I also learned that during the selection process if they run out of potential jurors the court has the right to send officers of the court out onto the street to round people up. One of the deputys told me they have had to do this in the past.

Keep in mind that this is on the Outer Banks of North Carolina - It could be different in the “real world”. :rolleyes:

beatle, you’re either brave or stupid to diss a moderator like this.

This is terribly geeky, I know, but I was called recently and I was happy to do it. Three reasons: First, i was due - I had made it to age 42 before being called. Second, since my employer pays for jury days, I figured it was less stress and more interesting than my REAL job. Third, I agree with the point above regarding “if you don’t serve, don’t complain about the OJ verdict.”

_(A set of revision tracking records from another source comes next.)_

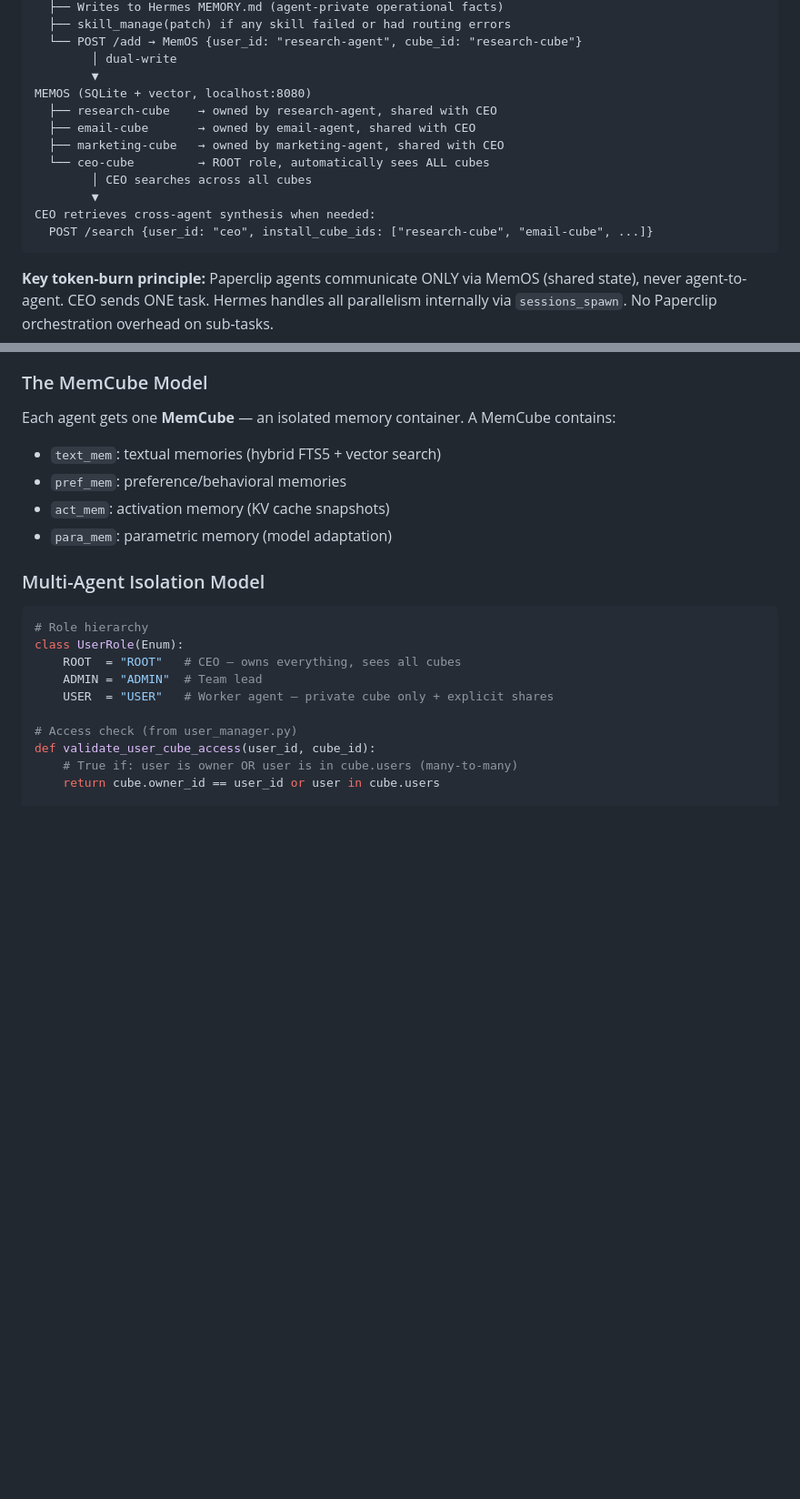
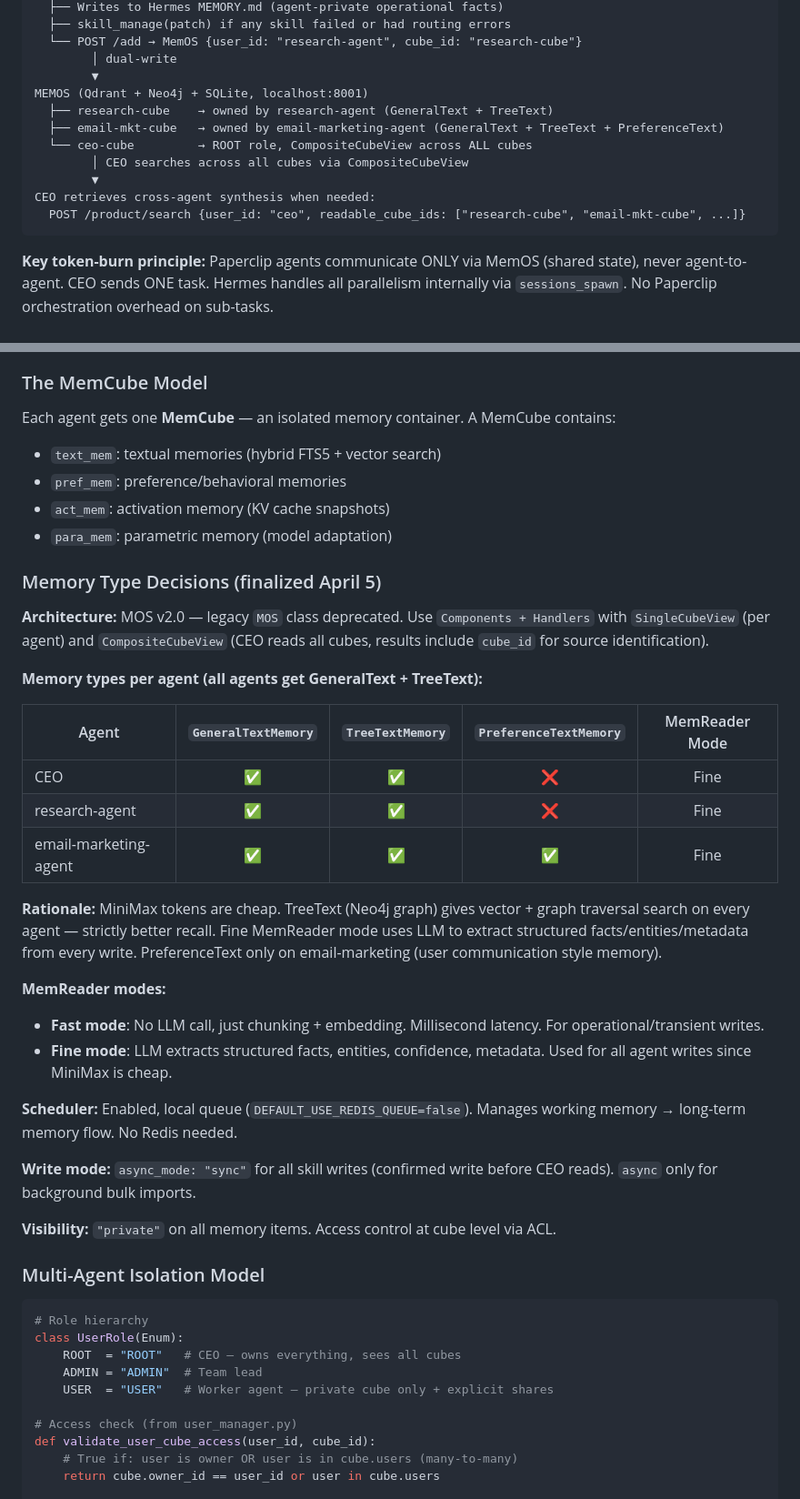
Before and after one commit to sergiocoding96/hermes-multi-agent, a Markdown page: PROJECT-STATE-2026-04-05.md, 2 parts joined by grey strips. Shown at 91% size. Drawn GitHub-style; blank space fills up the shorter version.

````diff
--- a/PROJECT-STATE-2026-04-05.md
+++ b/PROJECT-STATE-2026-04-05.md
@@ -67,15 +67,14 @@ HERMES SESSION
   └── POST /add → MemOS {user_id: "research-agent", cube_id: "research-cube"}
         │ dual-write
         ▼
-MEMOS (SQLite + vector, localhost:8080)
-  ├── research-cube    → owned by research-agent, shared with CEO
-  ├── email-cube       → owned by email-agent, shared with CEO
-  ├── marketing-cube   → owned by marketing-agent, shared with CEO
-  └── ceo-cube         → ROOT role, automatically sees ALL cubes
-        │ CEO searches across all cubes
+MEMOS (Qdrant + Neo4j + SQLite, localhost:8001)
+  ├── research-cube    → owned by research-agent (GeneralText + TreeText)
+  ├── email-mkt-cube   → owned by email-marketing-agent (GeneralText + TreeText + PreferenceText)
+  └── ceo-cube         → ROOT role, CompositeCubeView across ALL cubes
+        │ CEO searches across all cubes via CompositeCubeView
         ▼
 CEO retrieves cross-agent synthesis when needed:
-  POST /search {user_id: "ceo", install_cube_ids: ["research-cube", "email-cube", ...]}
+  POST /product/search {user_id: "ceo", readable_cube_ids: ["research-cube", "email-mkt-cube", ...]}
 ```
 
 **Key token-burn principle:** Paperclip agents communicate ONLY via MemOS (shared state), never agent-to-agent. CEO sends ONE task. Hermes handles all parallelism internally via `sessions_spawn`. No Paperclip orchestration overhead on sub-tasks.
@@ -392,6 +391,30 @@ Each agent gets one **MemCube** — an isolated memory container. A MemCube cont
 - `pref_mem`: preference/behavioral memories
 - `act_mem`: activation memory (KV cache snapshots)
 - `para_mem`: parametric memory (model adaptation)
+
+### Memory Type Decisions (finalized April 5)
+
+**Architecture:** MOS v2.0 — legacy `MOS` class deprecated. Use `Components + Handlers` with `SingleCubeView` (per agent) and `CompositeCubeView` (CEO reads all cubes, results include `cube_id` for source identification).
+
+**Memory types per agent (all agents get GeneralText + TreeText):**
+
+| Agent | `GeneralTextMemory` | `TreeTextMemory` | `PreferenceTextMemory` | MemReader Mode |
+|-------|:---:|:---:|:---:|:---:|
+| CEO | ✅ | ✅ | ❌ | Fine |
+| research-agent | ✅ | ✅ | ❌ | Fine |
+| email-marketing-agent | ✅ | ✅ | ✅ | Fine |
+
+**Rationale:** MiniMax tokens are cheap. TreeText (Neo4j graph) gives vector + graph traversal search on every agent — strictly better recall. Fine MemReader mode uses LLM to extract structured facts/entities/metadata from every write. PreferenceText only on email-marketing (user communication style memory).
+
+**MemReader modes:**
+- **Fast mode**: No LLM call, just chunking + embedding. Millisecond latency. For operational/transient writes.
+- **Fine mode**: LLM extracts structured facts, entities, confidence, metadata. Used for all agent writes since MiniMax is cheap.
+
+**Scheduler:** Enabled, local queue (`DEFAULT_USE_REDIS_QUEUE=false`). Manages working memory → long-term memory flow. No Redis needed.
+
+**Write mode:** `async_mode: "sync"` for all skill writes (confirmed write before CEO reads). `async` only for background bulk imports.
+
+**Visibility:** `"private"` on all memory items. Access control at cube level via ACL.
 
 ### Multi-Agent Isolation Model
 ```python
````
Also changed, not shown: CLAUDE.md (added, +54 -0 lines), TODO.md (added, +34 -0 lines).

I recieved a jury summons in the mail addressed to the woman I bought my house from almost 2 years ago.

I threw it in the trash…

Hope she’s not in jail for that one!

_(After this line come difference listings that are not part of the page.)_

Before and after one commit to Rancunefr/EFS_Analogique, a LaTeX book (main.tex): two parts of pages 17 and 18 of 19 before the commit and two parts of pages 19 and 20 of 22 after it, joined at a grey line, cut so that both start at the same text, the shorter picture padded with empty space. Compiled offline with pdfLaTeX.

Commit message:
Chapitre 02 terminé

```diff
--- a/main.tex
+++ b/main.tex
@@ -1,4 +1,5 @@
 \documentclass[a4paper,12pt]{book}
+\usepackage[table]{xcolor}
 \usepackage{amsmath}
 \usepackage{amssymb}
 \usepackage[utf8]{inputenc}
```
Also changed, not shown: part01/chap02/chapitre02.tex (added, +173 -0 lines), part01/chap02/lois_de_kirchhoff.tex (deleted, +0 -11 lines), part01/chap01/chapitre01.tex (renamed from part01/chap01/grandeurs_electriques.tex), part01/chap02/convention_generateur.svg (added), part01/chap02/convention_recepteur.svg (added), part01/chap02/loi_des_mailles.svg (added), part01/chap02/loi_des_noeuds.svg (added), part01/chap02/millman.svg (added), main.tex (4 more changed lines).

I do always show up BTW. Occasionally there are some good looking women there, who are also as bored as you are.


My son got called once for jury duty. They were looking for jurors to sit for what seemed to be a frivilous lawsuit brought by a woman who allegedly suffered mental distress after being stuck in an elevator for an hour or so at a 2 story mall. The plaintiff’s attorney asked him “Have you yourself ever been stuck in an elevator at a mall?” he answered “Only when me and my friends jammed it.” Dismissed.

Since I moved to Baltimore City (MD), I’ve had jury duty 4 times in 5 years. I lived in Baltimore County for 12 years after I registered to vote, and never got called.

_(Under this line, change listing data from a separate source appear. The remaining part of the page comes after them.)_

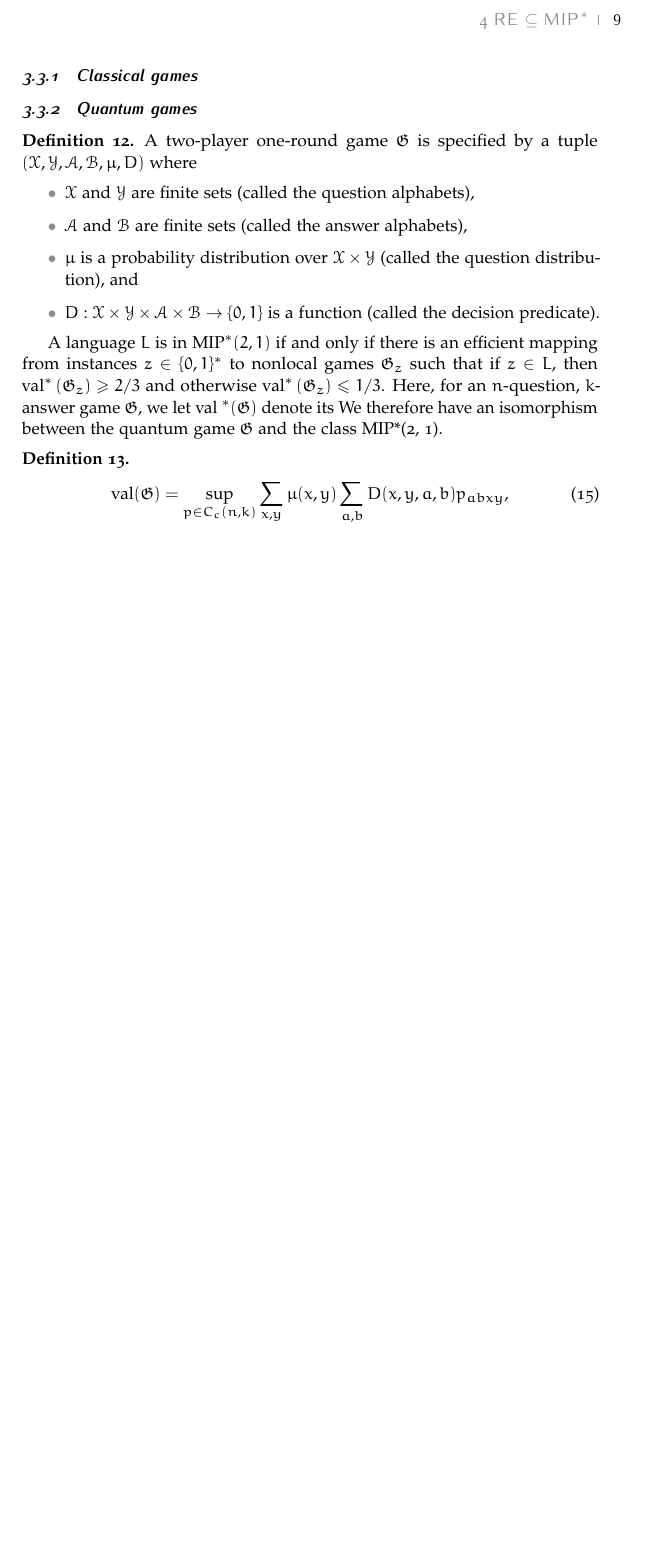
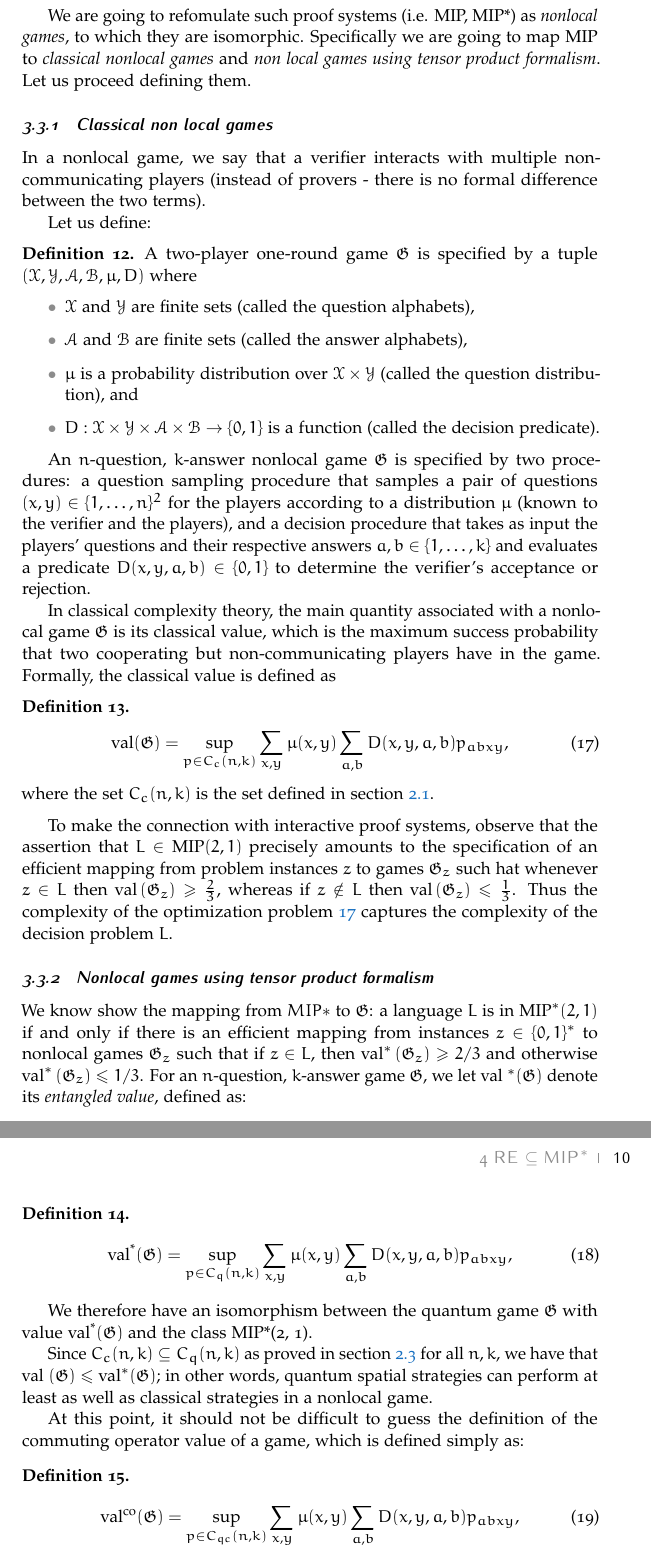
Before and after one commit to Pinzauti/mip-star-equals-re-seminar, a LaTeX paper (src/main.tex, which reads src/Sections/Section3/Subsection2.tex): part of page 9 of 11 before the commit and two parts of pages 9 and 10 of 12 after it, the two joined at a grey line, cut at the place of the change, the shorter picture padded with empty space. Compiled offline with pdfLaTeX.

Commit message:
feat: chap 4

```diff
--- a/src/Sections/Section3/Subsection2.tex
+++ b/src/Sections/Section3/Subsection2.tex
@@ -48,9 +52,12 @@ This is because we can prove that~\cite{mipre}:
     \end{equation}
 \end{theorem}
 
-\subsubsection{Classical games}
+We are going to refomulate such proof systems (i.e. MIP, MIP*) as \emph{nonlocal games}, to which they are isomorphic. Specifically we are going to map MIP to \emph{classical nonlocal games} and \emph{non local games using tensor product formalism}. Let us proceed defining them.
+\subsubsection{Classical non local games}
 
-\subsubsection{Quantum games}\label{subsection:quantum-games}
+In a nonlocal game, we say that a verifier interacts with multiple non-communicating players (instead of provers - there is no formal difference between the two terms).
+
+Let us define:
 
 \begin{defn} A two-player one-round game $\mathfrak{G}$ is specified by a tuple $(\mathcal{X}, \mathcal{Y}, \mathcal{A}, \mathcal{B}, \mu, D)$ where
     \begin{itemize}
@@ -61,14 +68,46 @@ This is because we can prove that~\cite{mipre}:
     \end{itemize}
 \end{defn}
 
-A language $L$ is in $\operatorname{MIP}^{*}(2,1)$ if and only if there is an efficient mapping from instances $z \in\{0,1\}^{*}$ to nonlocal games $\mathfrak{G}_{z}$ such that if $z \in L$, then $\operatorname{val}^{*}\left(\mathfrak{G}_{z}\right) \geq 2 / 3$ and otherwise $\operatorname{val}^{*}\left(\mathfrak{G}_{z}\right) \leq 1 / 3$. Here, for an $n$-question, $k$-answer game $\mathfrak{G}$, we let val ${ }^{*}(\mathfrak{G})$ denote its
-We therefore have an isomorphism between the quantum game $\mathfrak{G}$ and the class MIP*(2, 1).
+An $n$-question, $k$-answer nonlocal game $\mathfrak{G}$ is specified by two procedures: a question sampling procedure that samples a pair of questions $(x, y) \in\{1, \ldots, n\}^{2}$ for the players according to a distribution $\mu$ (known to the verifier and the players), and a decision procedure that takes as input the players' questions and their respective answers $a, b \in\{1, \ldots, k\}$ and evaluates a predicate $D(x, y, a, b) \in\{0,1\}$ to determine the verifier's acceptance or rejection.
+
+In classical complexity theory, the main quantity associated with a nonlocal game $\mathfrak{G}$ is its classical value, which is the maximum success probability that two cooperating but non-communicating players have in the game. Formally, the classical value is defined as
+
+\begin{defn}
+\begin{equation}\label{eq:classical-value}
+\operatorname{val}(\mathfrak{G})=\sup _{p \in C_{c}(n, k)} \sum_{x, y} \mu(x, y) \sum_{a, b} D(x, y, a, b) p_{a b x y},
+\end{equation}
+where the set $C_{c}(n, k)$ is the set defined in section~\ref{sec:classical-correlation-set}.
+\end{defn}
+
+To make the connection with interactive proof systems, observe that the assertion that $L \in \operatorname{MIP}(2,1)$ precisely amounts to the specification of an efficient mapping from problem instances $z$ to games $\mathfrak{G}_{z}$ such hat whenever $z \in L$ then $\operatorname{val}\left(\mathfrak{G}_{z}\right) \geq \frac{2}{3}$, whereas if $z \notin L$ then $\operatorname{val}\left(\mathfrak{G}_{z}\right) \leq \frac{1}{3}$. Thus the complexity of the optimization problem~\ref{eq:classical-value} captures the complexity of the decision problem $L$.
+
+\subsubsection{Nonlocal games using tensor product formalism}\label{subsection:quantum-games}
+
+We know show the mapping from $MIP*$ to $\mathfrak{G}$: a language $L$ is in $\operatorname{MIP}^{*}(2,1)$ if and only if there is an efficient mapping from instances $z \in\{0,1\}^{*}$ to nonlocal games $\mathfrak{G}_{z}$ such that if $z \in L$, then $\operatorname{val}^{*}\left(\mathfrak{G}_{z}\right) \geq 2 / 3$ and otherwise $\operatorname{val}^{*}\left(\mathfrak{G}_{z}\right) \leq 1 / 3$.
+ For an $n$-question, $k$-answer game $\mathfrak{G}$, we let val ${ }^{*}(\mathfrak{G})$ denote its \emph{entangled value}, defined as:
 
 \begin{defn}
     \begin{equation}
-    \operatorname{val}(\mathfrak{G})=\sup _{p \in C_{c}(n, k)} \sum_{x, y} \mu(x, y) \sum_{a, b} D(x, y, a, b) p_{a b x y},
+    \operatorname{val^{*}}(\mathfrak{G})=\sup _{p \in C_{q}(n, k)} \sum_{x, y} \mu(x, y) \sum_{a, b} D(x, y, a, b) p_{a b x y},
     \end{equation}
 \end{defn}
+
+
+We therefore have an isomorphism between the quantum game $\mathfrak{G}$ with value $\operatorname{val^{*}}(\mathfrak{G})$ and the class MIP*(2, 1).
+
+
+Since $C_{c}(n, k) \subseteq C_{q}(n, k)$ as proved in section~\ref{sec:quantum-commuting-correlation-set} for all $n, k$, we have that val $(\mathfrak{G}) \leq \operatorname{val}^{*}(\mathfrak{G}) ;$ in other words, quantum spatial strategies can perform at least as well as classical strategies in a nonlocal game.
+
+At this point, it should not be difficult to guess the definition of the commuting operator value of a game, which is defined simply as:
+
+\begin{defn}
+    \begin{equation}
+    \operatorname{val^\text{co}}(\mathfrak{G})=\sup _{p \in C_{q c}(n, k)} \sum_{x, y} \mu(x, y) \sum_{a, b} D(x, y, a, b) p_{a b x y},
+    \end{equation}
+\end{defn}
+
+Therefore if $\operatorname{val^{*}}(\mathfrak{G}) = \operatorname{val^\text{co}}(\mathfrak{G})$ then Tsirelson's problem has a positive answer, otherwise it has a negative answer.
+
 
 \subsubsection{The class RE}
 
```
Also changed, not shown: src/Sections/Section2/Subsection1.tex (+1 -1 lines), src/Sections/Section2/Subsection3.tex (+1 -1 lines), src/Sections/Section3/Subsection1.tex (+4 -1 lines), src/Sections/Section3/Subsection2.tex (8 more changed lines).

I was in a jury pool once when the judge decided there were not enough jurors. He had the court clerk retrieve a list of potential jurors who had not shown up that day, and proceeded to tell us that he was going to issue summonses to those people for contempt of court.

Okay, in about a year I got called 4 times. However, very often your group does not meet at the courthouse. So, if you throw it out & your group doesn’t meet, they won’t know.

When your group does meet & your don’t show up, then they know.

I’m in King County…Seattle. I accidentally showed up a day late for jury duty. The lady ripped up my summons, and told me that I’d get another one in the near future. Its been 3 years, and I haven’t heard a thing.

In NYC the system recently changed. You get one free “Oops-I-never-saw-my-summons,” and then they can start making your life difficult. I responded to the second summons, and discovered that the process is now a lot easier. In the bad old days, there were so many automatic exemptions that the few people left would have to show up every morning and sit around waiting – for two weeks. Now there are no exceptions, which I think is as it should be. I’m a lawyer, yes, but I don’t know much more about the criminal law than someone who watches Homicide. Under the new system, at most you have to show up for four days, usually it’s only three, and in my case (which I guess is pretty common) it was only two days, which just isn’t that big of a commitment for upholding the jury system.

Of course, the Chief Judge of New York and our mayor both made a point of showing up for their jury duties. Occasionally you hear of retired judges being empaneled!